This unit comprises the formulation, research, gestation, design development and presentation of a major project based on personal design related interests, possibly related to the extended essay. Main components include exploration of host building, development of appropriate design programme, feasibility exploration and consideration of building regulations, element detailing, material and furniture specification and professional presentation.
On the third year Unit X, there is a student authored final project leading to a showcase of finished work. The unit includes a brief generated by the student, which leads to the presentation of a significant body of final work.

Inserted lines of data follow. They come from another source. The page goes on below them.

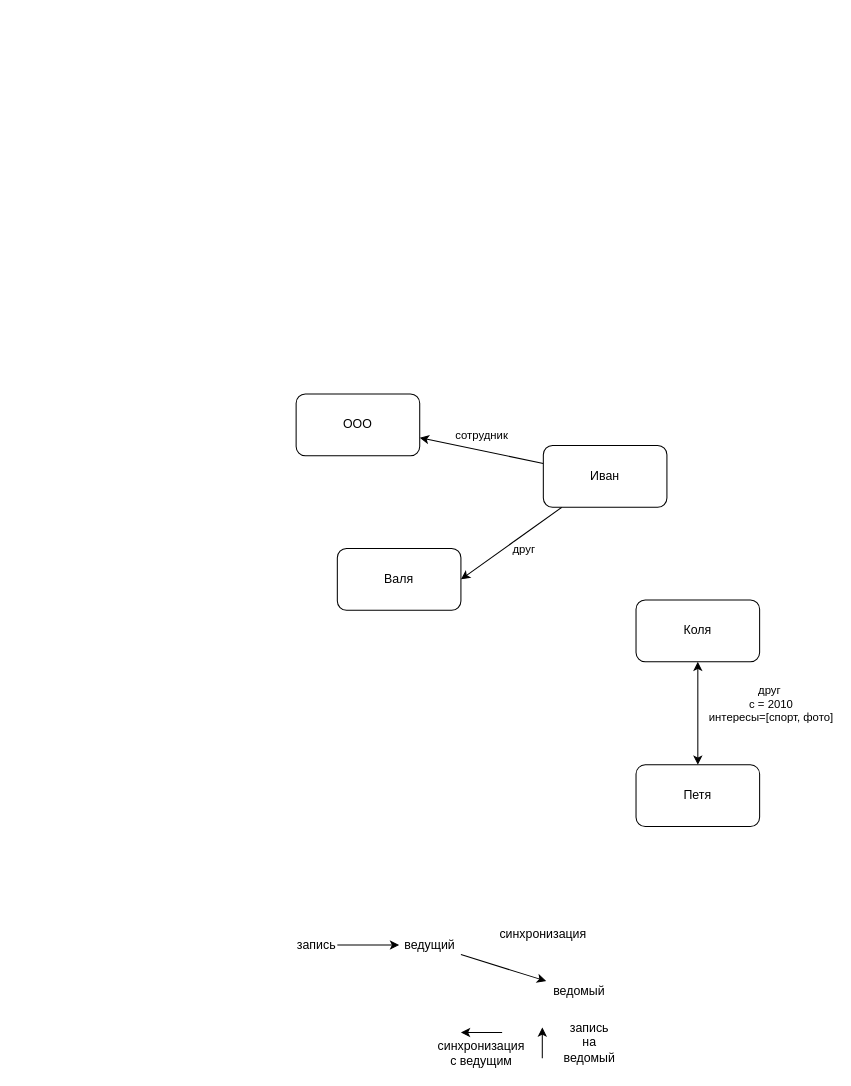
The draw.io diagram GraphDB/images.drawio in Smet1/lectures, before the edit. Source tidied: cells renumbered, new cells numbered last; positions are measured from the earlier drawing's top-left corner, leaving out a move shared by most shapes. Both pictures are drawn from the tidied source at 103%, with x=0, y=0 at pixel (296, 393).
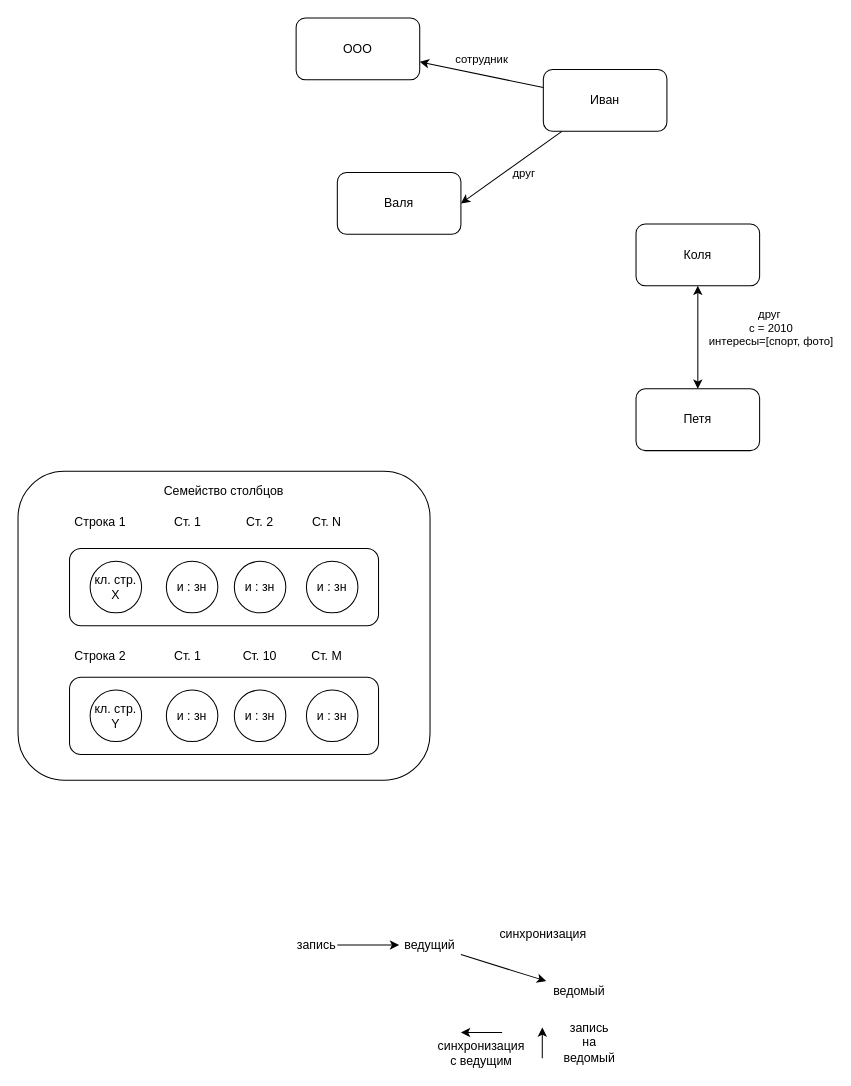
The same diagram, later.

Diff of the diagram source:
```diff
@@
     <mxCell id="2" value="ООО" style="rounded=1;whiteSpace=wrap;html=1;" parent="1" vertex="1">
-      <mxGeometry width="120" height="60" as="geometry" />
+      <mxGeometry y="-365" width="120" height="60" as="geometry" />
     </mxCell>
     <mxCell id="3" value="Валя" style="rounded=1;whiteSpace=wrap;html=1;" parent="1" vertex="1">
-      <mxGeometry x="40" y="150" width="120" height="60" as="geometry" />
+      <mxGeometry x="40" y="-215" width="120" height="60" as="geometry" />
     </mxCell>
@@
     <mxCell id="8" value="Иван" style="rounded=1;whiteSpace=wrap;html=1;" parent="1" vertex="1">
-      <mxGeometry x="240" y="50" width="120" height="60" as="geometry" />
+      <mxGeometry x="240" y="-315" width="120" height="60" as="geometry" />
     </mxCell>
@@
     <mxCell id="11" value="Коля" style="rounded=1;whiteSpace=wrap;html=1;" parent="1" vertex="1">
-      <mxGeometry x="330" y="200" width="120" height="60" as="geometry" />
+      <mxGeometry x="330" y="-165" width="120" height="60" as="geometry" />
     </mxCell>
     <mxCell id="12" value="Петя" style="rounded=1;whiteSpace=wrap;html=1;" parent="1" vertex="1">
-      <mxGeometry x="330" y="360" width="120" height="60" as="geometry" />
+      <mxGeometry x="330" y="-5" width="120" height="60" as="geometry" />
     </mxCell>
@@
+    <mxCell id="23" style="group;" parent="1" vertex="1">
+      <mxGeometry x="-270" y="75" width="400" height="300" as="geometry" />
+    </mxCell>
+    <mxCell id="24" style="rounded=1;whiteSpace=wrap;html=1;align=center;" parent="23" vertex="1">
+      <mxGeometry width="400" height="300" as="geometry" />
+    </mxCell>
+    <mxCell id="25" style="rounded=1;whiteSpace=wrap;html=1;" parent="23" vertex="1">
+      <mxGeometry x="50" y="75" width="300" height="75" as="geometry" />
+    </mxCell>
+    <mxCell id="26" value="кл. стр. Х" style="ellipse;whiteSpace=wrap;html=1;align=center;" parent="23" vertex="1">
+      <mxGeometry x="70" y="87.5" width="50" height="50" as="geometry" />
+    </mxCell>
+    <mxCell id="27" value="и : зн" style="ellipse;whiteSpace=wrap;html=1;align=center;" parent="23" vertex="1">
+      <mxGeometry x="144" y="87.5" width="50" height="50" as="geometry" />
+    </mxCell>
+    <mxCell id="28" value="и : зн" style="ellipse;whiteSpace=wrap;html=1;align=center;" parent="23" vertex="1">
+      <mxGeometry x="210" y="87.5" width="50" height="50" as="geometry" />
+    </mxCell>
+    <mxCell id="29" value="и : зн" style="ellipse;whiteSpace=wrap;html=1;align=center;" parent="23" vertex="1">
+      <mxGeometry x="280" y="87.5" width="50" height="50" as="geometry" />
+    </mxCell>
+    <mxCell id="30" style="rounded=1;whiteSpace=wrap;html=1;" parent="23" vertex="1">
+      <mxGeometry x="50" y="200" width="300" height="75" as="geometry" />
+    </mxCell>
+    <mxCell id="31" value="кл. стр. Y" style="ellipse;whiteSpace=wrap;html=1;align=center;" parent="23" vertex="1">
+      <mxGeometry x="70" y="212.5" width="50" height="50" as="geometry" />
+    </mxCell>
+    <mxCell id="32" value="и : зн" style="ellipse;whiteSpace=wrap;html=1;align=center;" parent="23" vertex="1">
+      <mxGeometry x="144" y="212.5" width="50" height="50" as="geometry" />
+    </mxCell>
+    <mxCell id="33" value="и : зн" style="ellipse;whiteSpace=wrap;html=1;align=center;" parent="23" vertex="1">
+      <mxGeometry x="210" y="212.5" width="50" height="50" as="geometry" />
+    </mxCell>
+    <mxCell id="34" value="и : зн" style="ellipse;whiteSpace=wrap;html=1;align=center;" parent="23" vertex="1">
+      <mxGeometry x="280" y="212.5" width="50" height="50" as="geometry" />
+    </mxCell>
+    <mxCell id="35" value="Строка 1" style="text;html=1;strokeColor=none;fillColor=none;align=center;verticalAlign=middle;whiteSpace=wrap;rounded=0;" parent="23" vertex="1">
+      <mxGeometry x="50" y="40" width="60" height="20" as="geometry" />
+    </mxCell>
+    <mxCell id="36" value="Строка 2" style="text;html=1;strokeColor=none;fillColor=none;align=center;verticalAlign=middle;whiteSpace=wrap;rounded=0;" parent="23" vertex="1">
+      <mxGeometry x="50" y="170" width="60" height="20" as="geometry" />
+    </mxCell>
+    <mxCell id="37" value="Ст. 1" style="text;html=1;strokeColor=none;fillColor=none;align=center;verticalAlign=middle;whiteSpace=wrap;rounded=0;" parent="23" vertex="1">
+      <mxGeometry x="145" y="170" width="40" height="20" as="geometry" />
+    </mxCell>
+    <mxCell id="38" value="Ст. 10" style="text;html=1;strokeColor=none;fillColor=none;align=center;verticalAlign=middle;whiteSpace=wrap;rounded=0;" parent="23" vertex="1">
+      <mxGeometry x="215" y="170" width="40" height="20" as="geometry" />
+    </mxCell>
+    <mxCell id="39" value="Ст. M" style="text;html=1;strokeColor=none;fillColor=none;align=center;verticalAlign=middle;whiteSpace=wrap;rounded=0;" parent="23" vertex="1">
+      <mxGeometry x="280" y="170" width="40" height="20" as="geometry" />
+    </mxCell>
+    <mxCell id="40" value="Ст. 1" style="text;html=1;strokeColor=none;fillColor=none;align=center;verticalAlign=middle;whiteSpace=wrap;rounded=0;" parent="23" vertex="1">
+      <mxGeometry x="145" y="40" width="40" height="20" as="geometry" />
+    </mxCell>
+    <mxCell id="41" value="Ст. 2" style="text;html=1;strokeColor=none;fillColor=none;align=center;verticalAlign=middle;whiteSpace=wrap;rounded=0;" parent="23" vertex="1">
+      <mxGeometry x="215" y="40" width="40" height="20" as="geometry" />
+    </mxCell>
+    <mxCell id="42" value="Ст. N" style="text;html=1;strokeColor=none;fillColor=none;align=center;verticalAlign=middle;whiteSpace=wrap;rounded=0;" parent="23" vertex="1">
+      <mxGeometry x="280" y="40" width="40" height="20" as="geometry" />
+    </mxCell>
+    <mxCell id="43" value="Семейство столбцов" style="text;html=1;strokeColor=none;fillColor=none;align=center;verticalAlign=middle;whiteSpace=wrap;rounded=0;" parent="23" vertex="1">
+      <mxGeometry x="135" y="10" width="130" height="20" as="geometry" />
+    </mxCell>
```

Collaborative and interdisciplinary work can be incorporated into the project in relation to the professional context and ambition of the student.
Programme of research and critical analysis of cultural and professional issues related to a student's individual practice interests.
Programme of research and critical analysis of cultural and professional issues related to a your individual practice interests. A negotiated project focused around an individually defined area appropriate to your aims and ambitions.
Continuous formative and summative assessment with feedback and discussion on completion of all units. The programme ends with a School of Art exhibition.
Professionalism is embedded in all aspects of the course through visits from respected Professional Critics from industry, Live projects and Unit X. Students are also supported and encouraged to seek self-directed work experience in vacation periods. Students have undertaken work experience in Manchester for companies such as Stephenson-Bell, Ian Simpson Architects, Start Judge Gill and Sheppard Robson, and in London for Imagination, Johnson-Naylor, Conran+Partners, Casson-Mann, Virgile+Stone to name a few. Many enterprising students use the vacation to seek work experience abroad and opportunities have arisen in Japan (Klein-Dytham) and Dubai (Paul Bishop Design), Australia and the US.
You can find further details about the curriculum in the Programme Specification Document.
Visit our online galleries to see examples of work by Interior Design students.
Graduates have gone on to be interior designers for leading design consultants and architects in the UK, Japan, Dubai and the USA.
Apply through UCAS.
You will be notified of our decision through UCAS.
|UCAS Tariff Points/Grades Required|
280 at A2 or equivalent (such as BTEC National Extended Diploma DMM at Level 3 or Advanced Diploma). If applying using Foundation Diploma in Art and Design a minimum of a Merit is required.
Learn more about MMU's Foundation Diploma in Art and Design.
|Specific GCSE Requirements|
GCSE Grade C (or acceptable alternative) in English language
|Non Tariffed Qualifications|
A relevant Level 3 Access to HE Diploma will be considered for entry to this course.
|International Baccalaureate||28 Points|
A minimum IELTS score of 6 with no element below 5.5 is required.
Check our MMU International site for further information if you are applying with non-UK qualifications.
UK and EU full-time students: £9,000
Non-EU full-time international students: £11,000
See Money Matters for further information and advice.